Vitamins for the eyes - Vitamin C

Vitamin C (also known as ascorbic acid) is a water-soluble vitamin abundant in fruits and vegetables, vitamin C helps the body form and maintain connective tissue, which also exists in the cornea of the eye. Vitamin C also promotes healthy bones, skin and blood vessels, including the delicate vessels in the retina. Studies suggest long-term consumption of vitamin C also may reduce the risk of forming a cataract and vision loss from macular degeneration. Unlike most animals, humans are unable to produce vitamin C in the body. So we must get our daily dose of ascorbic acid from our diet. A diet deficient in vitamin C can lead to a serious disease scurvy which causes muscle weakness among other problems. Excellent natural sources of vitamin C include peppers, citrus fruits, berries, tropical fruits, potatoes, tomatoes and green leafy vegetables.

Vitamins for the eyes - Vitamin B

B vitamins are a group of water-soluble vitamins that play important roles in cell metabolism. A deficiency in B-2 might also result in eye problems such as redness and irritation. You might also experience eye fatigue and light sensitivity. Vitamin B-2 might also help prevent cataracts, an eye condition that gradually affects the clarity of the lens inside the eye, resulting in cloudy vision. A deficiency in vitamin B-1, also known as thiamine, might cause eye muscle weakness and uncontrollable trembling. In rare instances, a deficiency in vitamin B-12 might also result in eye movement disorders. Vitamin B-12 is a nutrient found in many animal-based foods, and people who follow a vegetarian or vegan diet have a higher risk for a deficiency. If you have low levels of vitamin B-12, you might experience loss of vision or double vision as a result of inadequate intake.
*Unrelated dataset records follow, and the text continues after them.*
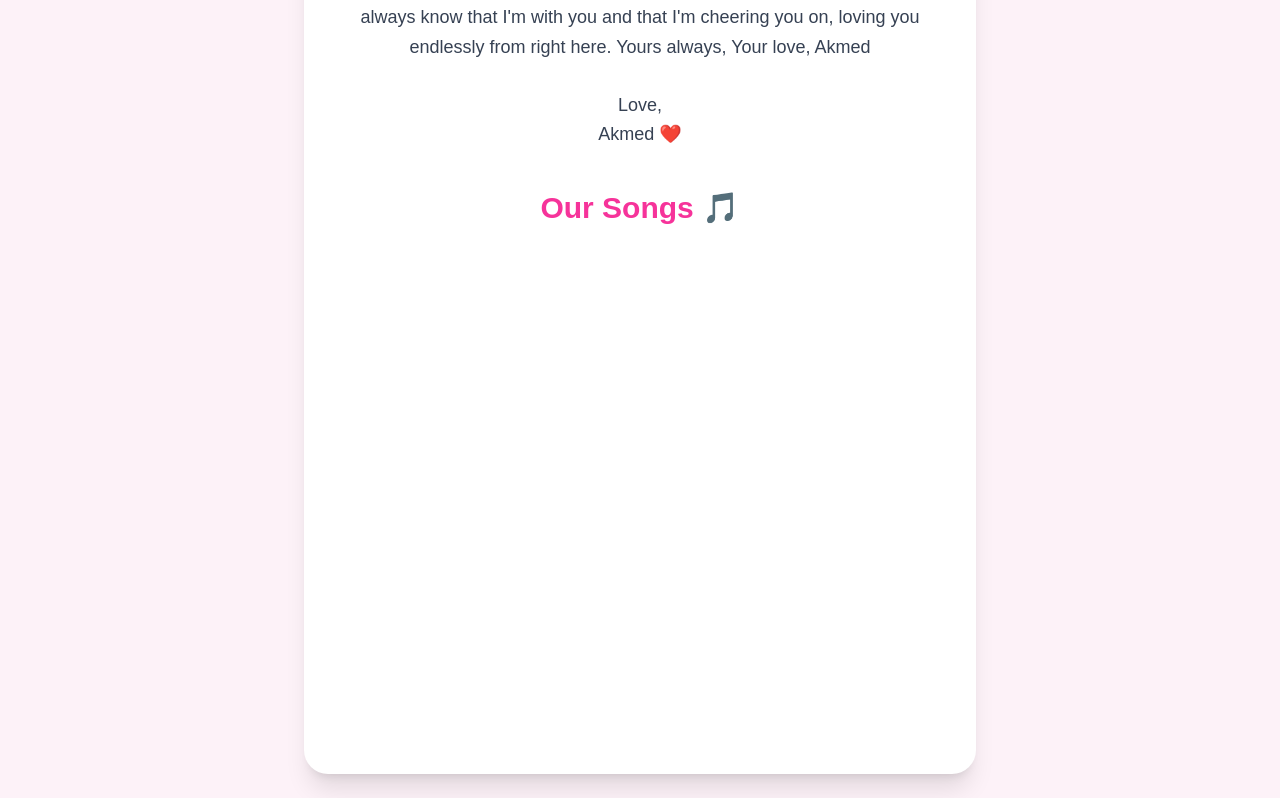
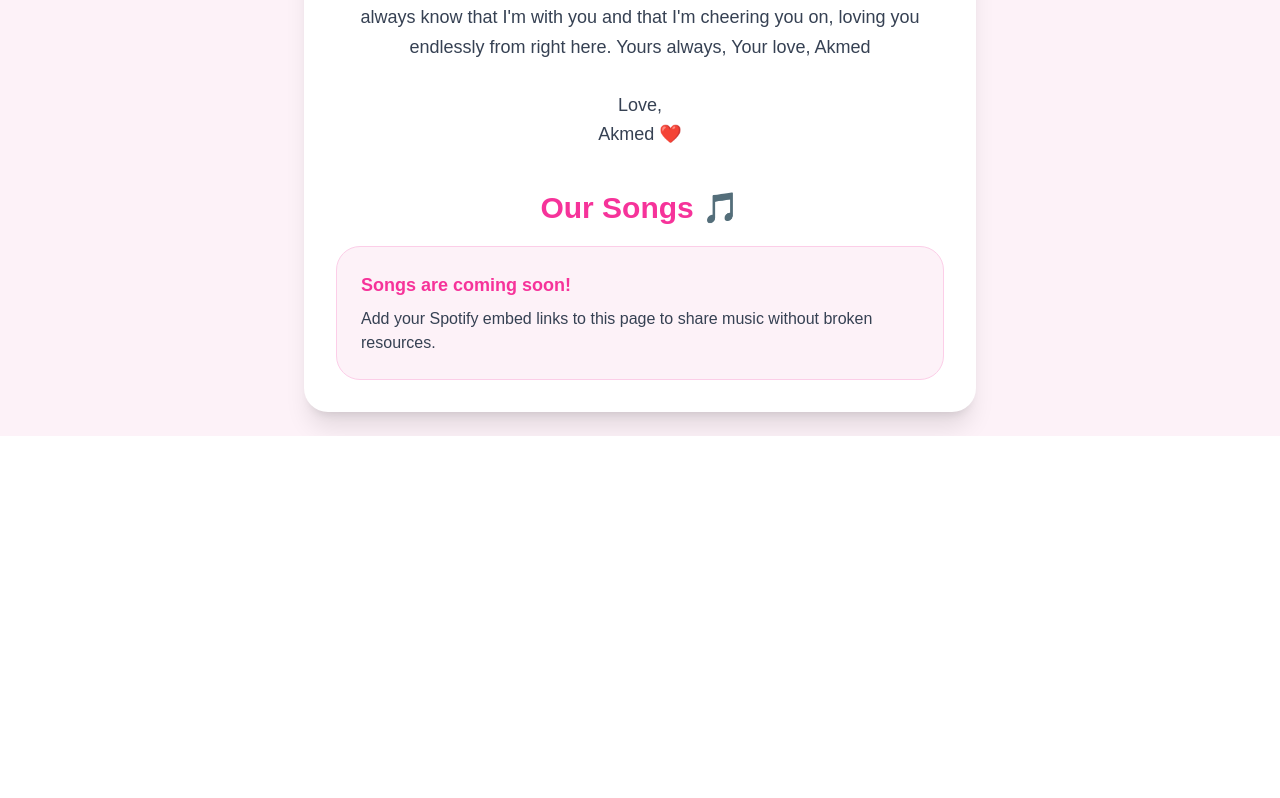
Before and after one commit to AlwaysAkmed/SwethatiAndAkmed, a Next.js app: page /letter in a window 1280 px wide. Shown: the part 614-1412 px from the top of the page. After the commit the page ends 1050 px from the top, so only its background shows below. Built offline with nearby package versions, Linux system fonts and the light colour scheme.

Commit message:
fixed more bugs

```diff
--- a/app/letter/page.tsx
+++ b/app/letter/page.tsx
@@ -46,40 +46,14 @@ Akmed
           </h2>
 
           <div className="space-y-5">
-
-            {/* Spotify Song 1 */}
-            <iframe
-              style={{ borderRadius: "12px" }}
-              src="YOUR_SPOTIFY_EMBED_LINK_1"
-              width="100%"
-              height="152"
-              frameBorder="0"
-              allow="autoplay; clipboard-write; encrypted-media; fullscreen; picture-in-picture"
-              loading="lazy"
-            ></iframe>
-
-            {/* Spotify Song 2 */}
-            <iframe
-              style={{ borderRadius: "12px" }}
-              src="YOUR_SPOTIFY_EMBED_LINK_2"
-              width="100%"
-              height="152"
-              frameBorder="0"
-              allow="autoplay; clipboard-write; encrypted-media; fullscreen; picture-in-picture"
-              loading="lazy"
-            ></iframe>
-
-            {/* Spotify Song 3 */}
-            <iframe
-              style={{ borderRadius: "12px" }}
-              src="YOUR_SPOTIFY_EMBED_LINK_3"
-              width="100%"
-              height="152"
-              frameBorder="0"
-              allow="autoplay; clipboard-write; encrypted-media; fullscreen; picture-in-picture"
-              loading="lazy"
-            ></iframe>
-
+            <div className="rounded-3xl border border-pink-200 bg-pink-50 p-6 text-left text-gray-700">
+              <p className="text-lg font-semibold text-pink-500 mb-2">
+                Songs are coming soon!
+              </p>
+              <p>
+                Add your Spotify embed links to this page to share music without broken resources.
+              </p>
+            </div>
           </div>
         </div>
 
```
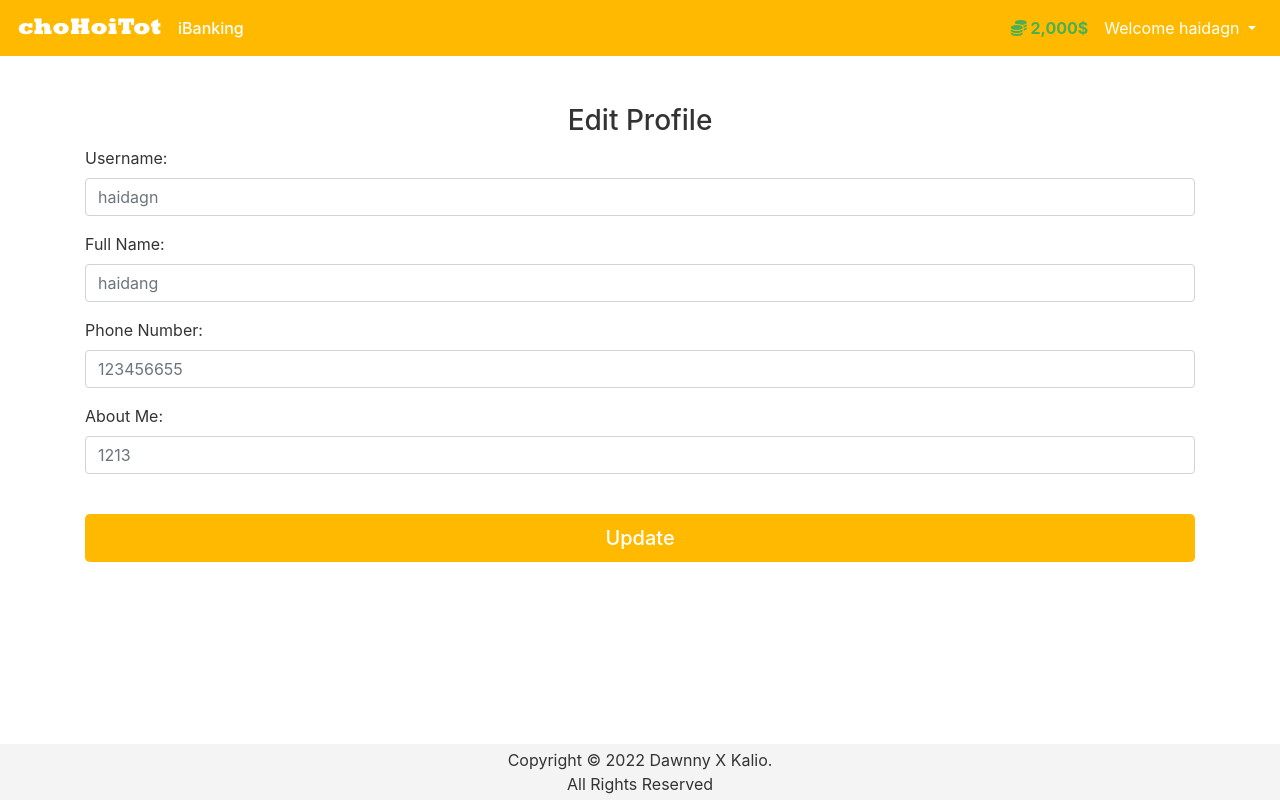
After one commit to dangpham205/choHoiTot.com, a Flask app: page /profile/edit_profile in a window 1280 px wide. The commit adds this page. Run offline with Flask 2, Linux system fonts and the light colour scheme; a user stored in the database is signed in; data comes from the database, SQL or seed files in the repository; both versions use the stored data as it was after the commit; some libraries are stand-ins or nearby versions.

Commit message:
edit profile

```diff
--- a/app/profile/forms.py
+++ b/app/profile/forms.py
@@ -1,6 +1,10 @@
 from flask_wtf import FlaskForm
 from wtforms import StringField, SubmitField, PasswordField
 from wtforms.validators import DataRequired, EqualTo
+from wtforms.validators import Length, EqualTo, Email, DataRequired, ValidationError, Regexp
+
+from ..models import User
+
 
 class ChangePassForm(FlaskForm):
     old_password = PasswordField('Old password', validators=[DataRequired()])
@@ -8,3 +12,17 @@ class ChangePassForm(FlaskForm):
         DataRequired(), EqualTo('new_password2', message='Passwords must match.')])
     new_password2 = PasswordField('Confirm password', validators=[DataRequired()])
     submit = SubmitField('Change Password')
+
+class EditProfileForm(FlaskForm):
+    def validate_username(self,username_to_check):
+        user = User.query.filter_by(user_name=username_to_check.data).first()       #phải có .data
+        if user:
+            raise ValidationError('Username already exists')
+
+    username = StringField('Username:', validators=[DataRequired(), Length(1, 64), Regexp('^[A-Za-z][A-Za-z0-9_.]*$', 0,
+               'Usernames must have only letters, numbers, dots or '
+               'underscores')])
+    fullname = StringField(label='Full Name:', validators=[Length(min=2, max=40), DataRequired()])
+    phone = StringField(label='Phone Number:', validators=[Length(min=8, max=12), DataRequired()])
+    bio = StringField(label='About Me:')
+    submit = SubmitField(label='Update')
--- a/app/profile/views.py
+++ b/app/profile/views.py
@@ -1,7 +1,7 @@
 from datetime import datetime
 from flask import render_template, redirect, url_for, flash, request, session
 
-from app.profile.forms import ChangePassForm
+from app.profile.forms import ChangePassForm, EditProfileForm
 from ..models import Student, User
 from .. import db
 from hashlib import md5
@@ -9,15 +9,33 @@ from flask_login import login_required, current_user
 from . import profile
 from ..email import send_email, send_congrat_email
 
-@profile.route('/profile/<username>')
+@profile.route('/<username>')
 def profile_page(username):
     if username is not None:
         user = User.query.filter_by(user_name = username).first_or_404()
         email= user.user_email
         email_hash = md5(email.encode("utf-8")).hexdigest()
-        user_avatar = f"https://www.gravatar.com/avatar/{email_hash}?s=200"
+        user_avatar = f"https://www.gravatar.com/avatar/{email_hash}?s=100&d=https://lolslaves.com/wp-content/uploads/2020/01/3.png"
         # role_id = str(current_user.role)
         return render_template('profile/profile.html', user=user, user_avatar=user_avatar)
+
+@profile.route('/edit_profile', methods=['GET', 'POST'])
+@login_required
+def edit_profile():
+    form = EditProfileForm()
+    user = User.query.filter_by(user_name = current_user.user_name).first()
+    if form.validate_on_submit():
+        user.user_name = form.username.data
+        user.user_fullname = form.fullname.data
+        user.user_phone = form.phone.data
+        user.bio = form.bio.data
+        db.session.commit()
+        flash('Update profile succeed !', category='success')
+        return redirect(url_for('profile.profile_page', username=current_user.user_name))
+    if form.errors != {}:       #if there are errors
+        for error in form.errors.values():
+            flash(f'{error}', category='danger')
+    return render_template('profile/edit_profile.html', user=user, form=form)
 
 
 @profile.route('/change_password', methods=['GET', 'POST'])
--- a/app/templates/base.html
+++ b/app/templates/base.html
@@ -102,6 +102,6 @@
     <script src="https://stackpath.bootstrapcdn.com/bootstrap/4.5.2/js/bootstrap.min.js" integrity="sha384-B4gt1jrGC7Jh4AgTPSdUtOBvfO8shuf57BaghqFfPlYxofvL8/KUEfYiJOMMV+rV" crossorigin="anonymous"></script>
 </body>
     <div class="text-center" id="copyright">
-        Copyright © {{ now.year }} Dawny X Kalio. <br> All Rights Reserved
+        Copyright © {{ now.year }} Dawnny X Kalio. <br> All Rights Reserved
     </div>
 </html>
--- /dev/null
+++ b/app/templates/profile/edit_profile.html
@@ -0,0 +1,39 @@
+{% extends 'base.html' %}
+
+{% block title %}
+    Edit Profile
+{% endblock %}
+
+{% block content %}
+    <div class="container ">
+
+        {# hàm register_page() trong views.py truyền vô tham số form thì h đem 'form' ra để access  #}
+        <form method="POST" class="form-register " style="color:#333333">
+           {{ form.hidden_tag() }}
+            <h1 class="h3 text-center mt-5">
+                Edit Profile
+            </h1>
+
+           {{ form.username.label() }}      {# call cái field username ra #}
+           {{ form.username(class="form-control mb-3", placeholder=user.user_name) }}
+            {# trang trí form bằng bootstrap #}
+
+            {{ form.fullname.label() }}      {# call cái field username ra #}
+            {{ form.fullname(class="form-control mb-3", placeholder=user.user_fullname) }}
+
+            {{ form.phone.label() }}      {# call cái field username ra #}
+            {{ form.phone(class="form-control mb-3", placeholder=user.user_phone) }}
+
+            {{ form.bio.label() }}
+            {{ form.bio(class="form-control mb-3", placeholder=user.bio) }}
+
+            <br>
+
+            {{ form.submit(class="btn btn-lg btn-block mb-3") }}
+
+        </form>
+
+    </div>
+
+
+{% endblock %}
```
Also changed, not shown: app/templates/profile/profile.html (+14 -8 lines), app/endterm.db.
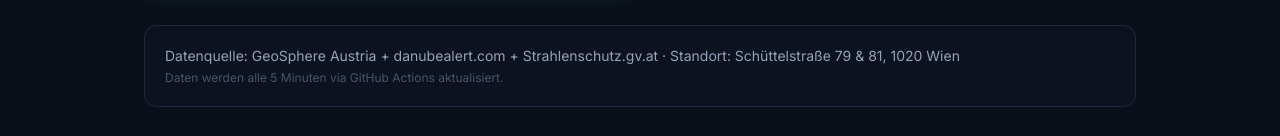
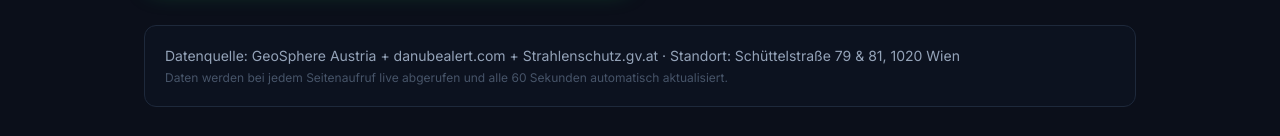
Before and after one commit to koenjo741/schuettel-disaster-management, a website: page public/index.html in a window 1280 px wide. Shown: the part 802-938 px from the top of the page. Drawn offline with nearby package versions, Linux system fonts and the light colour scheme; no server answers.

Commit message:
ui: update footer text to reflect live data architecture

```diff
--- a/public/index.html
+++ b/public/index.html
@@ -155,7 +155,8 @@
     <!-- Data source + info -->
     <section class="fade-in-3 rounded-xl border border-slate-800 bg-slate-900/40 p-5 text-sm text-slate-400 space-y-1">
       <p id="dataSource"></p>
-      <p class="text-xs text-slate-600">Daten werden alle 5 Minuten via GitHub Actions aktualisiert.</p>
+      <p class="text-xs text-slate-600">Daten werden bei jedem Seitenaufruf live abgerufen und alle 60 Sekunden
+        automatisch aktualisiert.</p>
       <p id="errorMsg" class="text-red-400 hidden"></p>
     </section>
   </main>
```
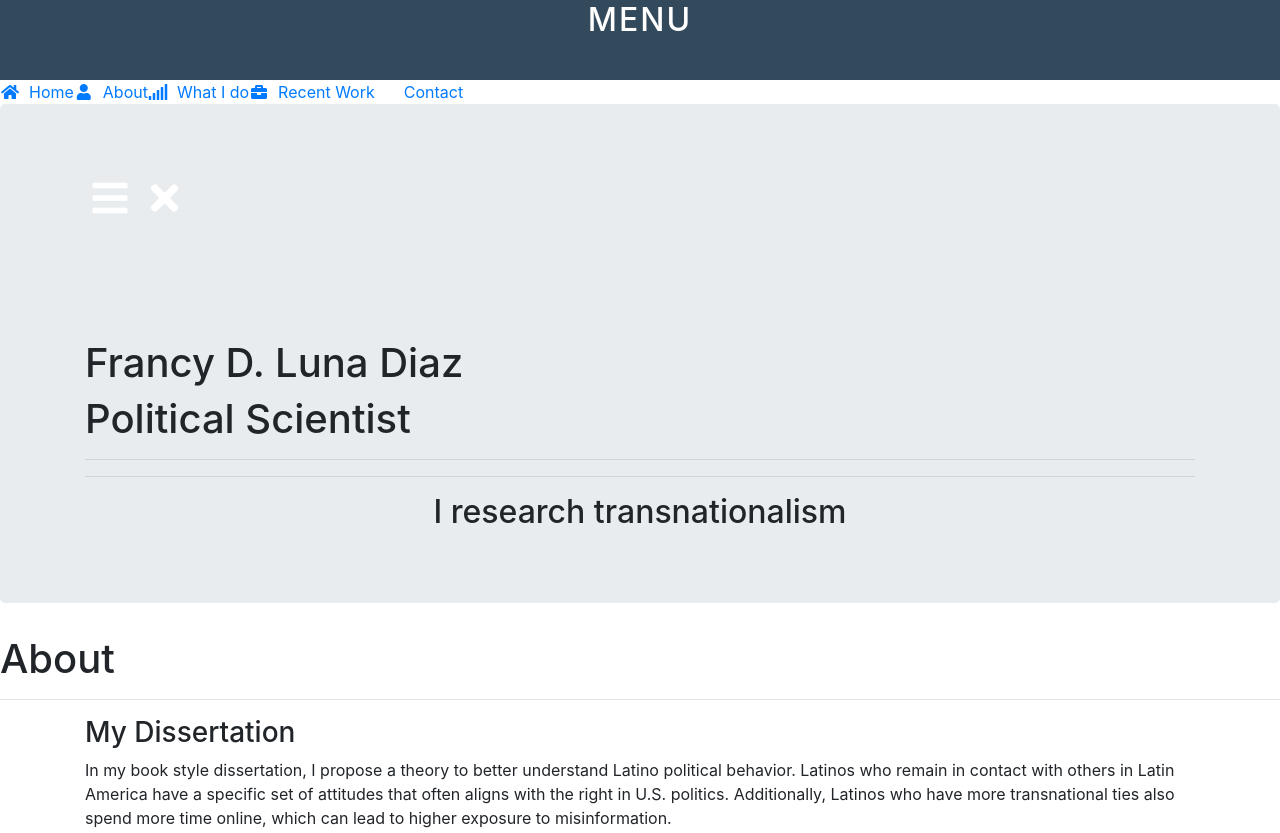
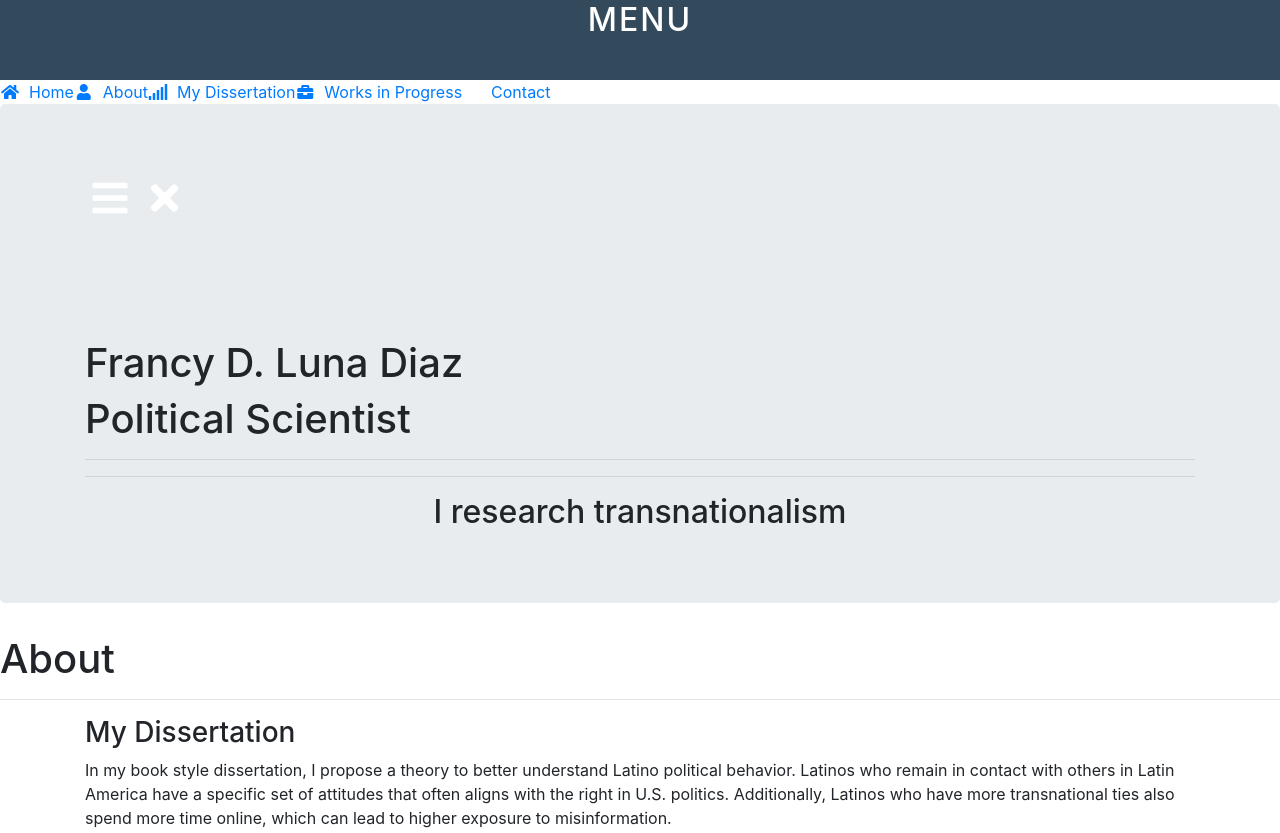
Before and after one commit to FrancyLuna/LunaDiaz.github.io, a plain HTML site: page index.html in a window 1280 px wide. Shown: the top 833 px of the page. Drawn offline with nearby package versions, Linux system fonts and the light colour scheme.

Commit message:
Add files via upload

```diff
--- a/index.html
+++ b/index.html
@@ -16,8 +16,8 @@
     <ul class="nav nav-pills nav-stacked">
       <li class="active"><a href="#"><i class="fa fa-home fa-fw"></i>&nbsp; Home</a></li>
       <li><a href="#about"><i class="fa fa-user fa-fw"></i>&nbsp; About</a></li>
-      <li><a href="#what-i-do"><i class="fa fa-signal fa-fw"></i>&nbsp; What I do</a></li>
-      <li><a href="#work"><i class="fa fa-briefcase fa-fw"></i>&nbsp; Recent Work</a></li>
+      <li><a href="#what-i-do"><i class="fa fa-signal fa-fw"></i>&nbsp; My Dissertation</a></li>
+      <li><a href="#work"><i class="fa fa-briefcase fa-fw"></i>&nbsp; Works in Progress</a></li>
       <li><a href="#contact"><i class="fa fa-envelope-o fa-fw"></i>&nbsp; Contact</a></li>
     </ul>
   </nav>
```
B vitamins can be found in a variety of foods such as meat, soy beverages, grains and vegetables and fruits.